Problem to work on — Lines before the one containing "zentao logout dev1@https://zentao.example.com" are excluded; reproduce that line and all lines after it in the entries below, exactly.

Material for this exercise Block Start

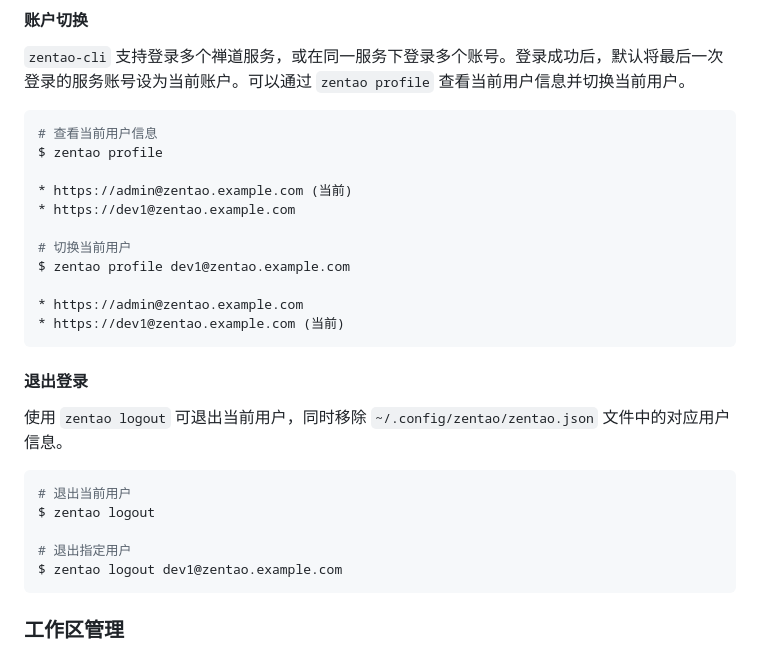
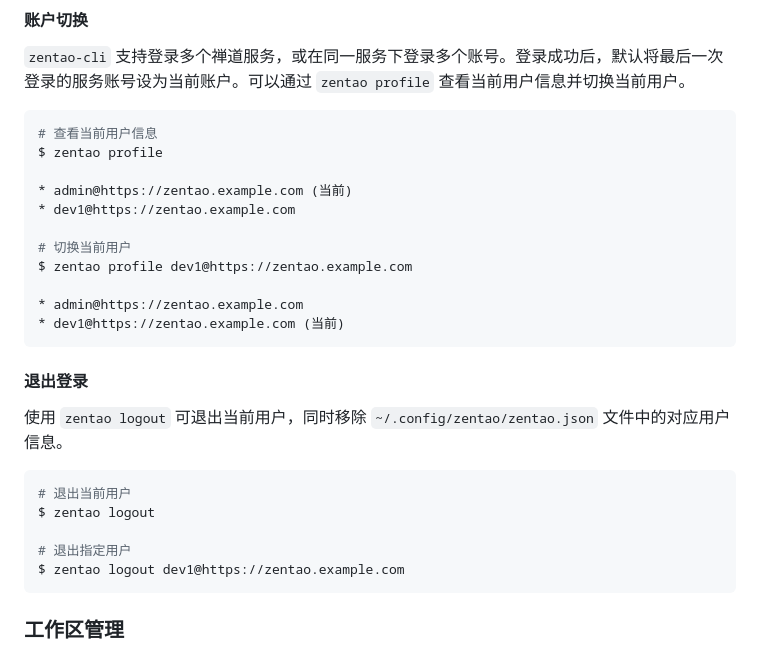
Before and after one commit to easysoft/zentao-cli, a Markdown page: README.md, the part around the change. Rendered like a GitHub page.

Commit message:
* update README to standardize user profile URLs with consistent formatting

````diff
--- a/README.md
+++ b/README.md
@@ -77,14 +77,14 @@ zentao login -s https://zentao.example.com -u admin -p 123456
 # 查看当前用户信息
 $ zentao profile
 
-* https://admin@zentao.example.com (当前)
-* https://dev1@zentao.example.com
+* admin@https://zentao.example.com (当前)
+* dev1@https://zentao.example.com
 
 # 切换当前用户
-$ zentao profile dev1@zentao.example.com
+$ zentao profile dev1@https://zentao.example.com
 
-* https://admin@zentao.example.com
-* https://dev1@zentao.example.com (当前)
+* admin@https://zentao.example.com
+* dev1@https://zentao.example.com (当前)
 ```
 
 #### 退出登录
@@ -96,7 +96,7 @@ $ zentao profile dev1@zentao.example.com
 $ zentao logout
 
 # 退出指定用户
-$ zentao logout dev1@zentao.example.com
+$ zentao logout dev1@https://zentao.example.com
 ```
 
 ### 工作区管理
````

Material for this exercise Block End

Response below —
+$ zentao logout dev1@https://zentao.example.com
 ```
 
 ### 工作区管理
````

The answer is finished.